DESCRIPTION OF THE TASK: Search the records for the string "Gaussian", and show each line where it appears.

(STORED DATA)

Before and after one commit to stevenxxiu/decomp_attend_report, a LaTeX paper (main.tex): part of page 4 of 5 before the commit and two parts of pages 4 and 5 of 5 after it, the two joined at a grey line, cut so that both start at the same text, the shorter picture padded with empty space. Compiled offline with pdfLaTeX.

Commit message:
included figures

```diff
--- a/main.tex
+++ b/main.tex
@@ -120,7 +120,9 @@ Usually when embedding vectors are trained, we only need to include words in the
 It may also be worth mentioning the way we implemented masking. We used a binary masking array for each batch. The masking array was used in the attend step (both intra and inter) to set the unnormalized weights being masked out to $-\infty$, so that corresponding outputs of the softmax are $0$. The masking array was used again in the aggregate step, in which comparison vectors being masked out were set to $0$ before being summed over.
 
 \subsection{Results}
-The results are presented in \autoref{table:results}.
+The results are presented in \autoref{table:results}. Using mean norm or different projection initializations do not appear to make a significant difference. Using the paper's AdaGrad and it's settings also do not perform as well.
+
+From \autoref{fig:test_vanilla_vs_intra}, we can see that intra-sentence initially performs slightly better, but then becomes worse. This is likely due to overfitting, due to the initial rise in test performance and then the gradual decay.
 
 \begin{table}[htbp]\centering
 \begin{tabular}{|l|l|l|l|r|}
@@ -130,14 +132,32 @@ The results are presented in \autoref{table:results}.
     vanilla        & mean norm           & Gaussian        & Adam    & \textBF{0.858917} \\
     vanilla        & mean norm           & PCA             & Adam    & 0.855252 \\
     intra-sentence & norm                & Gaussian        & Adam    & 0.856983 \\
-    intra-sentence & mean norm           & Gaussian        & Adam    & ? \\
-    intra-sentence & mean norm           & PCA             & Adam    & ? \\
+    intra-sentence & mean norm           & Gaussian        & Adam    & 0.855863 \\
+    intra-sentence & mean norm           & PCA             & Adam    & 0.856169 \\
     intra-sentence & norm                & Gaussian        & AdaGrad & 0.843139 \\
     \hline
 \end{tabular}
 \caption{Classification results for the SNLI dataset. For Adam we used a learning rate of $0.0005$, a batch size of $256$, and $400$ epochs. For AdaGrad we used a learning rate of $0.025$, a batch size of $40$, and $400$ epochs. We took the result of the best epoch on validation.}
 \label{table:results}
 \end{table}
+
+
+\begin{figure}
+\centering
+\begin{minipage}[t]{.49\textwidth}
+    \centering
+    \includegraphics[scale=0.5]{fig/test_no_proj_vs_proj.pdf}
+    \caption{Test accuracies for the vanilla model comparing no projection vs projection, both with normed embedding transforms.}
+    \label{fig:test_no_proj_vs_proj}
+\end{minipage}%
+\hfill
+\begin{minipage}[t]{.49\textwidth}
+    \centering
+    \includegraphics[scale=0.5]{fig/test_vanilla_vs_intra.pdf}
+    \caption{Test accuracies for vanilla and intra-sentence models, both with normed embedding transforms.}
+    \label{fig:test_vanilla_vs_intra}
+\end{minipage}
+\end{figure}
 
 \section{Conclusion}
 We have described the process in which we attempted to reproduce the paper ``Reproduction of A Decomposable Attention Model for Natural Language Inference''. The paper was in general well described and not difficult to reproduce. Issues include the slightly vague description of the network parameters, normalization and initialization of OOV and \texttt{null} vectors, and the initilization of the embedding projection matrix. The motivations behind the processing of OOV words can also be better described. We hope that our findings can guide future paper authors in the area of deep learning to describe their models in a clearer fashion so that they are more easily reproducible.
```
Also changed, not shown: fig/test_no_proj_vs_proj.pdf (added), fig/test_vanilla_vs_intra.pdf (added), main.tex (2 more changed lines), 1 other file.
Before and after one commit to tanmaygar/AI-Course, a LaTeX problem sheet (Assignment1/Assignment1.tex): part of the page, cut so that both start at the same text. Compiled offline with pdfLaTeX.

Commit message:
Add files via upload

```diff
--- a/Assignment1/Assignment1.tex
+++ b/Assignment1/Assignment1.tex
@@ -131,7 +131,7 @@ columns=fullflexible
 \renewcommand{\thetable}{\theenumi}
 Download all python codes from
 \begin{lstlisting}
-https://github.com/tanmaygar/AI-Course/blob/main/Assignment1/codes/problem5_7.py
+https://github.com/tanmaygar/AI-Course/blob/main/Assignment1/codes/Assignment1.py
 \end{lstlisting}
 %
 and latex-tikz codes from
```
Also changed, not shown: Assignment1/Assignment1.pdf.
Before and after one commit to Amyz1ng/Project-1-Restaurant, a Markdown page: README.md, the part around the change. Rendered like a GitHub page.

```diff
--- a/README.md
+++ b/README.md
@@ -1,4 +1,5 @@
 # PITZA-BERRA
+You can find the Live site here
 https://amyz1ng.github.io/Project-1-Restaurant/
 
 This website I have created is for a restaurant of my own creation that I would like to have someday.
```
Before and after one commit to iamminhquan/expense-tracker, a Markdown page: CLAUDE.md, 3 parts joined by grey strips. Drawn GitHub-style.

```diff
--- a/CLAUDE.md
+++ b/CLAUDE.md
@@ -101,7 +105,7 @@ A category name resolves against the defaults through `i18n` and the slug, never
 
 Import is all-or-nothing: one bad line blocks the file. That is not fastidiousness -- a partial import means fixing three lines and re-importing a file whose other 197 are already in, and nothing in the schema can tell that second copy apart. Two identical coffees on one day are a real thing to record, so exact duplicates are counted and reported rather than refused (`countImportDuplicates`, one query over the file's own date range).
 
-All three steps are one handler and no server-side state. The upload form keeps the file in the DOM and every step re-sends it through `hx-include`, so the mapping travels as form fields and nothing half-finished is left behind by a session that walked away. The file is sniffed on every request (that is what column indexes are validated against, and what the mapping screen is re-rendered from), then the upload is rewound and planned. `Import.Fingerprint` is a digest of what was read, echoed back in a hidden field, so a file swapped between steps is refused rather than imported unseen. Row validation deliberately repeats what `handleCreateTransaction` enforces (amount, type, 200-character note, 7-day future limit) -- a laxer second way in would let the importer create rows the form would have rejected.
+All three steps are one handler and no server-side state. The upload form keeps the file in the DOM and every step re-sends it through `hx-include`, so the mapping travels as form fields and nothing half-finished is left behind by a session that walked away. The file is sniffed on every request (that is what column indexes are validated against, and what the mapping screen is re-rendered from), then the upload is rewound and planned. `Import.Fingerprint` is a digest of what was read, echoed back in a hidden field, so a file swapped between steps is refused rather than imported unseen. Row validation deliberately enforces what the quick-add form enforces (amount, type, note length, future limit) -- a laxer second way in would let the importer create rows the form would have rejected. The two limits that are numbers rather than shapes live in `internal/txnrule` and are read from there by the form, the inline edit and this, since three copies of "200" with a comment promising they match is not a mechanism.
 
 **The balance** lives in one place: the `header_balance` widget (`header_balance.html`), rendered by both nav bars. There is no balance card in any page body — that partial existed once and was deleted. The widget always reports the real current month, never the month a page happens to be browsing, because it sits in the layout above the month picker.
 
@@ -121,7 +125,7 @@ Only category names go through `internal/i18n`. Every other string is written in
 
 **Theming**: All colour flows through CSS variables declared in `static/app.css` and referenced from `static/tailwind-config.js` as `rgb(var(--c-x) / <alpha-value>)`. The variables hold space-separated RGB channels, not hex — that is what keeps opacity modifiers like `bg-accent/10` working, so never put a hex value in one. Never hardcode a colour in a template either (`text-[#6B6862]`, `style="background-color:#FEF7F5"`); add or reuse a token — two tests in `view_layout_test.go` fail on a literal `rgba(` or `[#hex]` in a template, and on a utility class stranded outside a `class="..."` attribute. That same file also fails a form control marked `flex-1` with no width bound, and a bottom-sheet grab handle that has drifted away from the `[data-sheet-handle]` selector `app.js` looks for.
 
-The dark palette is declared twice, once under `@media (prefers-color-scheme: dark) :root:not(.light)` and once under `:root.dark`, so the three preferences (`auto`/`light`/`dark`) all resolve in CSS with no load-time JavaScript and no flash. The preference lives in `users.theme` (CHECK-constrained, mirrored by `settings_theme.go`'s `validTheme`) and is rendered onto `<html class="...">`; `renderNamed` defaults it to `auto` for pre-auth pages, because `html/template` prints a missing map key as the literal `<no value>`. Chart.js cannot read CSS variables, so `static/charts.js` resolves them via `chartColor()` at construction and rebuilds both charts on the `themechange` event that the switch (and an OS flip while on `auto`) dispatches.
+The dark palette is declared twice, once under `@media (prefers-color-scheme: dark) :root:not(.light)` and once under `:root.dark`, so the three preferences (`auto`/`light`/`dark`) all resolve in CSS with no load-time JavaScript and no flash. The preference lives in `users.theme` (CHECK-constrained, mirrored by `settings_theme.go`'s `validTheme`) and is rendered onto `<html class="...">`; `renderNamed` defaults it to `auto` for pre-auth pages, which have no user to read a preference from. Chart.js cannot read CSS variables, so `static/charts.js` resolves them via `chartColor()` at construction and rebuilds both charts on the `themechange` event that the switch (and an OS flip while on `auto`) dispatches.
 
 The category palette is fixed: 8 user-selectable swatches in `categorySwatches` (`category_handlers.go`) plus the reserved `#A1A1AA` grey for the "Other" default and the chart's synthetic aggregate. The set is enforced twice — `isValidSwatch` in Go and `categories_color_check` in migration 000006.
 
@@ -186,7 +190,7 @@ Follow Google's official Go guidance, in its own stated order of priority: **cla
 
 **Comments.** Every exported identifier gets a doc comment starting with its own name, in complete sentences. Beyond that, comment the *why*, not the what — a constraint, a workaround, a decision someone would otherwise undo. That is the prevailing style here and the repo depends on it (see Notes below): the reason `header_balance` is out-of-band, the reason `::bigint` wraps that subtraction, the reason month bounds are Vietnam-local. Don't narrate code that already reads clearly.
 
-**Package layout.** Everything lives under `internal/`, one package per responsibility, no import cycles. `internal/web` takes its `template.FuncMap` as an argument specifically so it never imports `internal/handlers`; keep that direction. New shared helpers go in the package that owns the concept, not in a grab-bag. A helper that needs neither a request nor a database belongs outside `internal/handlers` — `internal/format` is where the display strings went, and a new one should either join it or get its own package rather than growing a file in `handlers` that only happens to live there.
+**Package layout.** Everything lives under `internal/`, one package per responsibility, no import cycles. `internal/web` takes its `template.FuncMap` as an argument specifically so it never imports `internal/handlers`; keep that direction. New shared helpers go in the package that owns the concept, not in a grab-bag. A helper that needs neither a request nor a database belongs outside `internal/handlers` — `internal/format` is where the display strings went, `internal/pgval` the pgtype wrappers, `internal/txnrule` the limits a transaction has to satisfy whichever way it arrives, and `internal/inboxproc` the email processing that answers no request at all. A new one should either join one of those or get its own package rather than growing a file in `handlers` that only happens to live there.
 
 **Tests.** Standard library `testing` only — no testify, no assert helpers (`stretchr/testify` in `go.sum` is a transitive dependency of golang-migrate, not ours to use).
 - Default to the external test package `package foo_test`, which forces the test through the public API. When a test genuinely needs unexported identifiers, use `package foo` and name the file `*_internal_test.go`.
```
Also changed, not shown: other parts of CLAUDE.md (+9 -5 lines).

(End STORED DATA)

YOUR SOLUTION:
     vanilla        & mean norm           & Gaussian        & Adam    & \textBF{0.858917} \\
     intra-sentence & norm                & Gaussian        & Adam    & 0.856983 \\
-    intra-sentence & mean norm           & Gaussian        & Adam    & ? \\
+    intra-sentence & mean norm           & Gaussian        & Adam    & 0.855863 \\
     intra-sentence & norm                & Gaussian        & AdaGrad & 0.843139 \\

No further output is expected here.